Like nearly everyone else on Harvard’s campus, I read the recently published op-ed “Dear Harvard: You Win” with a mixture of sadness and dismay. One of our own found herself living in the same House as someone who allegedly sexually assaulted her. The Harvard administration displayed seemingly brazen indifference to her plight, and continues to employ a staggeringly backward policy relating to sexual assault.
The outpouring of support for the article’s anonymous writer has sparked a long-needed discussion about Harvard’s sexual assault policies. It’s a policy I have also criticized for placing too much of the burden of proof on the victim and for its narrow definition of what constitutes sexual assault.
I hope, though, that in addition to asking what Harvard can do better we ask ourselves the far more difficult question of what we can do better.
In some ways, it’s easy for us to criticize the administration—to cast aspersions on resident deans and House masters who can’t defend themselves because many of the critiques against them emanate from anonymous sources. But the backlash of anger against the University has actually done some harm to those organizations that do the most good in aiding victims of sexual assault. Movements like “Our Harvard Can Do Better,” whose criticisms contributed to the departure of former Office of Sexual Assault Prevention and Response director Sarah A. Rankin, misguidedly place blame on those who have, in fact, prioritized supporting the victims of sexual assault above all else.

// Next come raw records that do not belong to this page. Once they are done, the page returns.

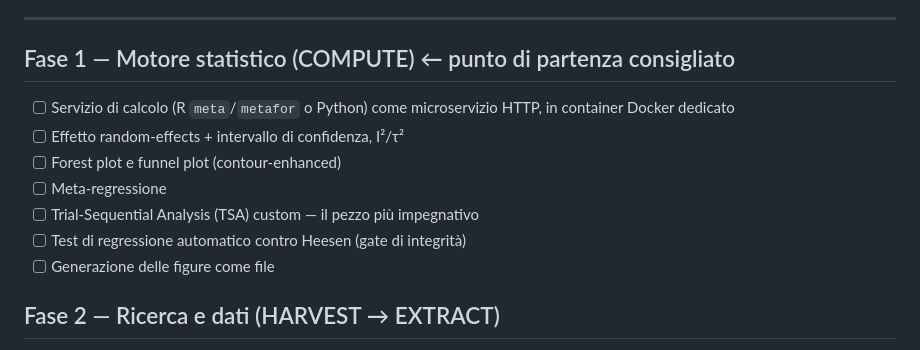
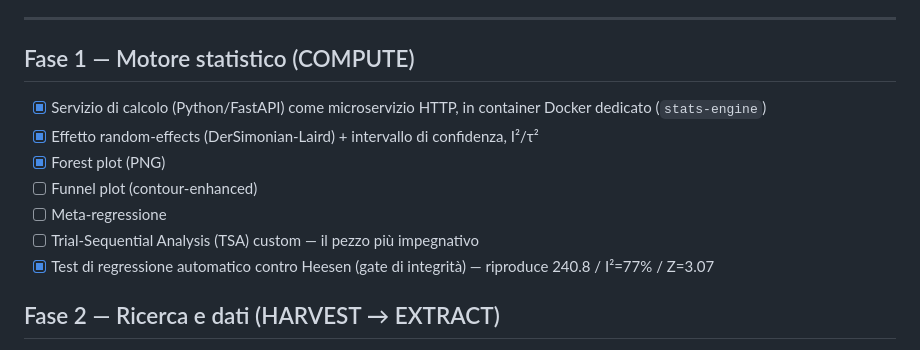
Before and after one commit to brunoborsi/systematic-review-engine, a Markdown page: ROADMAP.md, the part around the change. Drawn GitHub-style.

Commit message:
Roadmap: spunto i passi completati della Fase 1 (motore statistico)
Co-Authored-By: Claude Opus 4.8 <noreply@anthropic.com>

```diff
--- a/ROADMAP.md
+++ b/ROADMAP.md
@@ -21,14 +21,14 @@ Stato dell'infrastruttura:
 
 ---
 
-## Fase 1 — Motore statistico (COMPUTE)  ← punto di partenza consigliato
-- [ ] Servizio di calcolo (R `meta`/`metafor` o Python) come microservizio HTTP, in container Docker dedicato
-- [ ] Effetto random-effects + intervallo di confidenza, I²/τ²
-- [ ] Forest plot e funnel plot (contour-enhanced)
+## Fase 1 — Motore statistico (COMPUTE)
+- [x] Servizio di calcolo (Python/FastAPI) come microservizio HTTP, in container Docker dedicato (`stats-engine`)
+- [x] Effetto random-effects (DerSimonian-Laird) + intervallo di confidenza, I²/τ²
+- [x] Forest plot (PNG)
+- [ ] Funnel plot (contour-enhanced)
 - [ ] Meta-regressione
 - [ ] Trial-Sequential Analysis (TSA) custom — il pezzo più impegnativo
-- [ ] Test di regressione automatico contro Heesen (gate di integrità)
-- [ ] Generazione delle figure come file
+- [x] Test di regressione automatico contro Heesen (gate di integrità) — riproduce 240.8 / I²=77% / Z=3.07
 
 ## Fase 2 — Ricerca e dati (HARVEST → EXTRACT)
 - [ ] Registrare la chiave NCBI gratuita (con l'email del progetto)
```
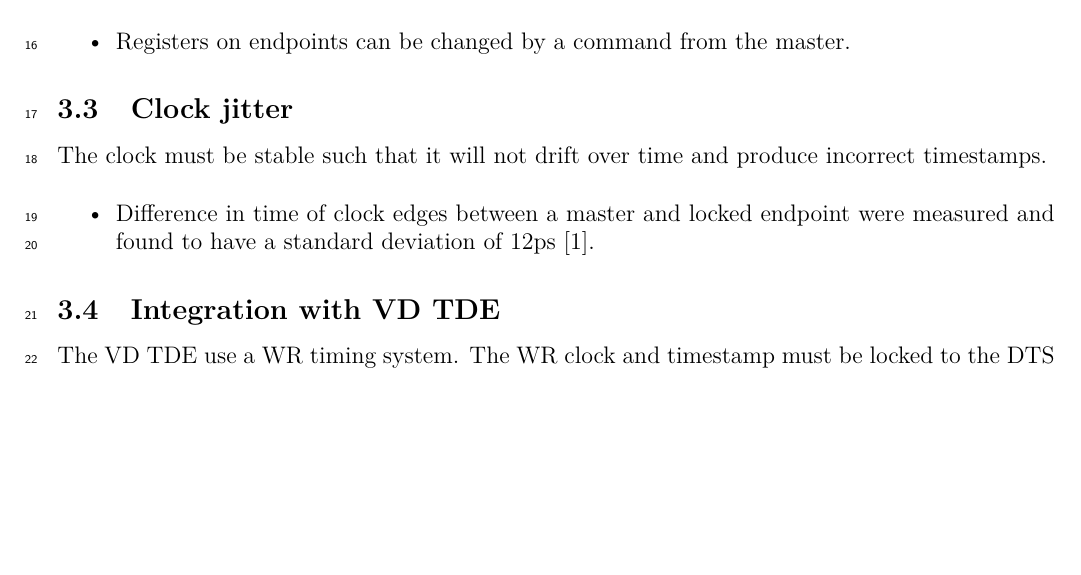
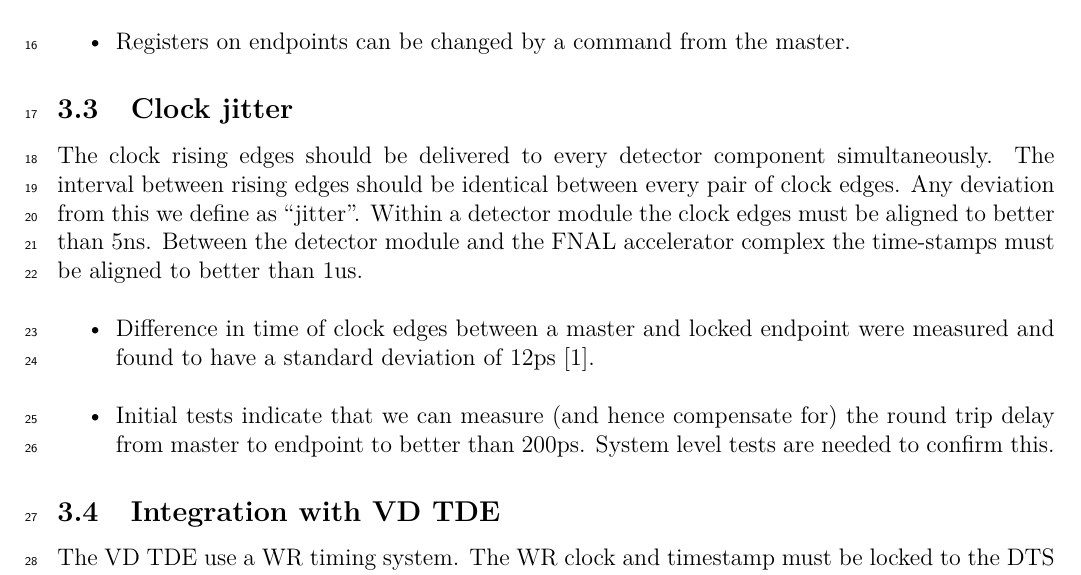
Before and after one commit to dlindebaum/DUNE-Timing-Tests, a LaTeX document (functionality_tests.tex): part of page 4 of 11, cut so that both start at the same text, the shorter picture padded with empty space. Compiled offline with pdfLaTeX.

Commit message:
Minor change to clock jitter subsection

```diff
--- a/functionality_tests.tex
+++ b/functionality_tests.tex
@@ -106,9 +106,11 @@ Endpoints must be able to receive data packets, e.g. for changing the value in o
 
 \subsection{Clock jitter}
 \label{sec:jitter}
-The clock must be stable such that it will not drift over time and produce incorrect timestamps.
+The clock rising edges should be delivered to every detector component simultaneously. The interval between rising edges should be identical between every pair of clock edges. Any deviation from this we define as ``jitter''. Within a detector module the clock edges must be aligned to better than 5ns.  Between the detector module and the FNAL accelerator complex the time-stamps must be aligned to better than 1us.
+
 \begin{itemize}
   \item Difference in time of clock edges between a master and locked endpoint were measured and found to have a standard deviation of 12ps \cite{jitter}.
+  \item Initial tests indicate that we can measure (and hence compensate for) the round trip delay from master to endpoint to better than 200ps. System level tests are needed to confirm this.
 \end{itemize}
 
 \subsection{Integration with VD TDE}
```
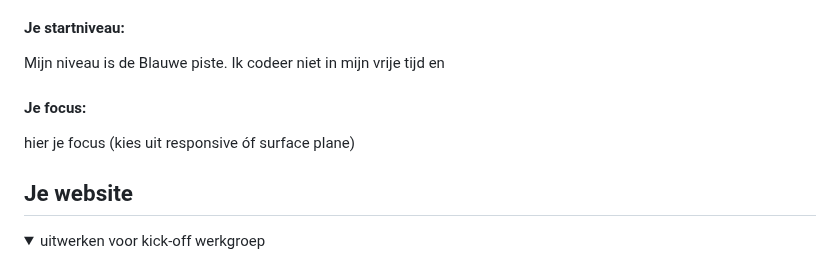
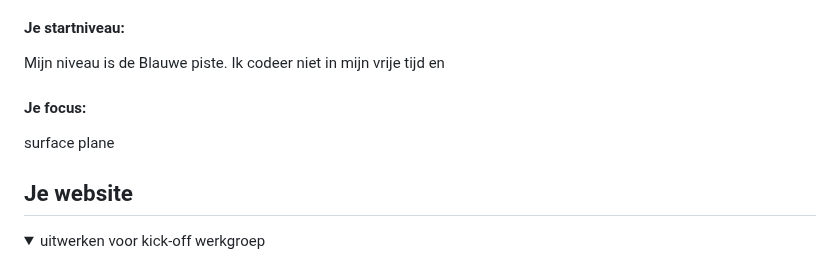
Before and after one commit to evamvw/fed, a Markdown page: README.md, the part around the change. Rendered like a GitHub page.

```diff
--- a/README.md
+++ b/README.md
@@ -22,7 +22,7 @@ Nb. Door *open* toe te voegen aan een *details* element kun je deze standaard op
   Mijn niveau is de Blauwe piste. Ik codeer niet in mijn vrije tijd en
 
   #### Je focus:
-  hier je focus (kies uit responsive óf surface plane)
+  surface plane
 
 </details>
 
```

A discussion about sexual assault is not an abstract one within the realm of hypotheticals for me. More than one of my close friends has been the victim of sexual assault at Harvard. Whether or not the administration would have helped my friends pursue cases against their assailants can never be known for certain because, for a variety of reasons, they chose not to bring their cases forward.
But I can say that University-provided services such as OSAPR proved to literally be lifesaving sources of support for them.
Many aspects of a University’s official policies on sexual assault react to a crime that has already taken place. It would be far better to think about ways to prevent such events from happening at all. But doing so requires something much larger and more difficult—it would require examining and questioning our own places in a culture in which sexual assault is startlingly prevalent.
As students, how much do we actively do to combat sexual assault? I know that I personally have done very little. Doing so might involve questioning a social system in which girls line up outside male-controlled spaces on Mount Auburn. It could force me to ask my close friend why he belongs to a social club in which another of my friends was sexually assaulted. I would have to admit that I should be doing a much better job of watching out for my friends when I know they’ve had too much to drink.
As a student body, we would have to face the fact that our aggressive pre-gaming practices often place us in dangerous situations. We might also intervene more often when we see something happening right in front of us that just doesn’t look quite right.
Certainly, there’s no easy solution to the problem of sexual assault, but it should not be forgotten that the truly horrible person in any case of sexual assault is not someone’s resident dean or House master, but the person who sexually assaulted him or her in the first place.
On the one hand, changing the University’s policy may contribute to halting sexual assault if it becomes more obvious and clear that those who commit such an act will be punished. In a campus-wide email on Tuesday, Dean of Student Life Stephen Lassonde reminded the student body that Harvard is in the process of updating its policies, and the recent op-ed can only help spur that change.
But ultimately, changing the official Harvard policy toward sexual assault can only do so much towards addressing the entire scope of the issue. If and when that policy change is finally announced it will only represent one hard-fought battle in a much larger war.
As a senior I have heard about and seen the results of many instances of sexual assault. I have been a part of my fair share of conversations during which other students have questioned whether an alleged instance of sexual assault counted as “legitimate.” I have spent more nights than one considering whether groups to which I belong tacitly accept a culture in which sexual assault happens regularly. I have to wonder if the bigger fight, the larger one, has even begun.
Leslie B. Arffa ’14, a former Crimson Magazine Chair, is a history concentrator in Adams House.